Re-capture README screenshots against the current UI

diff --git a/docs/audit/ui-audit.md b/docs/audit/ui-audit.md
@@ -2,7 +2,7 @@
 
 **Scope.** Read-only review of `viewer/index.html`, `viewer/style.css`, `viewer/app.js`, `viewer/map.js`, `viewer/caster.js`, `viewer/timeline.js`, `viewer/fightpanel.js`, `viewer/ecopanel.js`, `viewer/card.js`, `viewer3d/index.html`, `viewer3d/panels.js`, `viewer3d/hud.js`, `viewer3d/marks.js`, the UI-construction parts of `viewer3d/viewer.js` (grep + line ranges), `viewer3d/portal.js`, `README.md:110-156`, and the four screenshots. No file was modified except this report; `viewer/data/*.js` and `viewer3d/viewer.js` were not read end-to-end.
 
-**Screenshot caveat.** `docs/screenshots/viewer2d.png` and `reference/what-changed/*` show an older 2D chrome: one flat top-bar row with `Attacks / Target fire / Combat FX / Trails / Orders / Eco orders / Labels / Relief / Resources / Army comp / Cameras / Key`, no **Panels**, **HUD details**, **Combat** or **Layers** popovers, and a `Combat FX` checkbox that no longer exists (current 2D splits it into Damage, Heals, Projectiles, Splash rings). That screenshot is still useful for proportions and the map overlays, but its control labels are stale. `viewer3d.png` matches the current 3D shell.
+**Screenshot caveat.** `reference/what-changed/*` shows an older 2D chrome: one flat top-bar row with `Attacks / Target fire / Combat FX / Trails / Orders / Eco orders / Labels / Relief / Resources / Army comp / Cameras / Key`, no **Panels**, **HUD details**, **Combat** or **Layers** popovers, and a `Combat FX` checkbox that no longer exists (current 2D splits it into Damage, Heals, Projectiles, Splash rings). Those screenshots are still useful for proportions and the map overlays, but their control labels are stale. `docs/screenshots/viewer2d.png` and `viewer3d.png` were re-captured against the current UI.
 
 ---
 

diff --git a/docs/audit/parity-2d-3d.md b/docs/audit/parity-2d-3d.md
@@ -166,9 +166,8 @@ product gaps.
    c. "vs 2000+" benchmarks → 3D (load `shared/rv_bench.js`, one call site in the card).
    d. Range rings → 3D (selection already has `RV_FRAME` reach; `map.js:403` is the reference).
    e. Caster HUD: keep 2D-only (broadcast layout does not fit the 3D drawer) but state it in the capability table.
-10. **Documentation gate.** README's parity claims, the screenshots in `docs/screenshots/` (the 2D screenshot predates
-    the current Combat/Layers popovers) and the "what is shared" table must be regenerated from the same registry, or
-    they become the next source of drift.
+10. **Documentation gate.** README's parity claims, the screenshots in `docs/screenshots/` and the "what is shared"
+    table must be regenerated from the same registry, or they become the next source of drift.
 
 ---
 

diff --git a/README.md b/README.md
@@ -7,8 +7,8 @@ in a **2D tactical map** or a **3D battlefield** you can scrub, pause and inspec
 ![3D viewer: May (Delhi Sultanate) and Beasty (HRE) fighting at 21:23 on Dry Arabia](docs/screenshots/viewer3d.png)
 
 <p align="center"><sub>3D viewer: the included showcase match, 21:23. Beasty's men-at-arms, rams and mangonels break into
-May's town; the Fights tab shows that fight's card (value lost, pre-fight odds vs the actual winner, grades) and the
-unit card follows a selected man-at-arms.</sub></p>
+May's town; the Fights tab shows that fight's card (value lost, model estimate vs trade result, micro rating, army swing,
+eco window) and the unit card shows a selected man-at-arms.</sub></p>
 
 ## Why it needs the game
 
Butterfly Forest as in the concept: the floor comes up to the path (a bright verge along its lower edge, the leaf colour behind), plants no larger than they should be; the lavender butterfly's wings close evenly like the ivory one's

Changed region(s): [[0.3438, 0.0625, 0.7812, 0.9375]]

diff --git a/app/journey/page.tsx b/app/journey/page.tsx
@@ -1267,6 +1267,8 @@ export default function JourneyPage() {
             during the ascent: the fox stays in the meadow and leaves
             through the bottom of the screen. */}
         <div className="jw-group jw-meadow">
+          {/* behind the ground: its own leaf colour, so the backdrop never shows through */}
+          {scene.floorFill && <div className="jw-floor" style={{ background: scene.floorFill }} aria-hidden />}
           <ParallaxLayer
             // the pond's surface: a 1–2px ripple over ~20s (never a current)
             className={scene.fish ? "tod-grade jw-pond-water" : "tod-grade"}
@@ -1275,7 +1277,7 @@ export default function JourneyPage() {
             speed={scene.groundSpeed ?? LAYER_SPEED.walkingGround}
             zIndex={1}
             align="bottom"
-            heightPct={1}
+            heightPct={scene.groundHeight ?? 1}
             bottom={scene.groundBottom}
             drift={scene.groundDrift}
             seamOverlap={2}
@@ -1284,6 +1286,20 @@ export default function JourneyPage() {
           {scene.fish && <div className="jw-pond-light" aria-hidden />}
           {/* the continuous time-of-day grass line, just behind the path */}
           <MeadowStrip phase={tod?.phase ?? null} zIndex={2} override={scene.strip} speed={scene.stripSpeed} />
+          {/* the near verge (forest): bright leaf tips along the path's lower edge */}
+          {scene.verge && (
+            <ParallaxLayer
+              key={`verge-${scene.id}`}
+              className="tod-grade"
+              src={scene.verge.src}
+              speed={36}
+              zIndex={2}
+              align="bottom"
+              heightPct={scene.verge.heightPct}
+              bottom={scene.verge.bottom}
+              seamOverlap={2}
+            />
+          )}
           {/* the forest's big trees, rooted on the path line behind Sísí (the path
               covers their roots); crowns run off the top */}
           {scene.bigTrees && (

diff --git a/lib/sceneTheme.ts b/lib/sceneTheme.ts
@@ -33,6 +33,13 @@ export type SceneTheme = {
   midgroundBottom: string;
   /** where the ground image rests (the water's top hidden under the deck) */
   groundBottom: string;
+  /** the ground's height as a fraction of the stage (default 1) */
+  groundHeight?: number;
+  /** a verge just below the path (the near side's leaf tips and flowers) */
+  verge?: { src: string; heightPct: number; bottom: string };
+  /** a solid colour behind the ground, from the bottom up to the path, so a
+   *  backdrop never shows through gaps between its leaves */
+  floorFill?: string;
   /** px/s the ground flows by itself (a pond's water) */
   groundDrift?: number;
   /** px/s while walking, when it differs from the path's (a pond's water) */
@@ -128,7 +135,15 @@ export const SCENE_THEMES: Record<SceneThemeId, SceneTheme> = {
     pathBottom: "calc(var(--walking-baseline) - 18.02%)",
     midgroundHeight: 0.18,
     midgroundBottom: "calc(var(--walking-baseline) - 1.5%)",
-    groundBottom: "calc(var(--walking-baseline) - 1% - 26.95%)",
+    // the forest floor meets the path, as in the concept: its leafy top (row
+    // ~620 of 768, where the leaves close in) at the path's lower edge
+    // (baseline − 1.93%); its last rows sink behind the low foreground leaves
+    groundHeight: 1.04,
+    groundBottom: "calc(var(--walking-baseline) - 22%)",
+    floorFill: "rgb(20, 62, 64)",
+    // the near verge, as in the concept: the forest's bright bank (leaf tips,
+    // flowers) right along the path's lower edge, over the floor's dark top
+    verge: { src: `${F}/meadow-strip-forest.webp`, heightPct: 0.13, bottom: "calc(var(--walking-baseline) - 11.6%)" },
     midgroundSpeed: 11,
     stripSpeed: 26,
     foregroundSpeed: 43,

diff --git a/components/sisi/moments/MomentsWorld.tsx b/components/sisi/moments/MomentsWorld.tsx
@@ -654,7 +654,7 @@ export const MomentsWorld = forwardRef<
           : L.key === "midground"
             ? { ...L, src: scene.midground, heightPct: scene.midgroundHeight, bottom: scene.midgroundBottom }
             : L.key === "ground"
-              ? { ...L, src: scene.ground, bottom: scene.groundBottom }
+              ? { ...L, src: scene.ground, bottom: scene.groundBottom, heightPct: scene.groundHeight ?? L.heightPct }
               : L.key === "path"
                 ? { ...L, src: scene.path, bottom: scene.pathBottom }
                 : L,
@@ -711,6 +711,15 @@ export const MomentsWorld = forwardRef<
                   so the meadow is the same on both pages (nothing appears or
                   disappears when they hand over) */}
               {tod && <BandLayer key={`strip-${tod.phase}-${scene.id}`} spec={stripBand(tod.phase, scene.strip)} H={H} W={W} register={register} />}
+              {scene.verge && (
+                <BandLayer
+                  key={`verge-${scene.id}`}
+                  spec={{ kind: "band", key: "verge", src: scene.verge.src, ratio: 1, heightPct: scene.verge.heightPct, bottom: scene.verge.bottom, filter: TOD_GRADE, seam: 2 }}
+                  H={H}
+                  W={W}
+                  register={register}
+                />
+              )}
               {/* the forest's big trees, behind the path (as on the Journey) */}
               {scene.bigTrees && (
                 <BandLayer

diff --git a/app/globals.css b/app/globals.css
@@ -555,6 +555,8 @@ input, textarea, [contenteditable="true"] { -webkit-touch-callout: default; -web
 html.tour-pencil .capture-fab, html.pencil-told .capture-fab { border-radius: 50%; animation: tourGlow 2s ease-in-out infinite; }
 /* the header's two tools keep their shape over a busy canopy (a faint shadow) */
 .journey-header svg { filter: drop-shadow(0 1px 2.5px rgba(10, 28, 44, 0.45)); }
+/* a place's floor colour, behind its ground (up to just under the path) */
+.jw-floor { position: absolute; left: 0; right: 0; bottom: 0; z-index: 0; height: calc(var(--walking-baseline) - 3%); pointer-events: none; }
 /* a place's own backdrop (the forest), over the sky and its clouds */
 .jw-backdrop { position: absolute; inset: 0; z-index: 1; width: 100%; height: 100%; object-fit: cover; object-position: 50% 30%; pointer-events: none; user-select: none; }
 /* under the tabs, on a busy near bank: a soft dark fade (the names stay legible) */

PROBLEM STATEMENT -> Using the entries above, return each line in which the word "JourneyPage" occurs.

TASK SOLUTION ->
@@ -1267,6 +1267,8 @@ export default function JourneyPage() {
@@ -1275,7 +1277,7 @@ export default function JourneyPage() {
@@ -1284,6 +1286,20 @@ export default function JourneyPage() {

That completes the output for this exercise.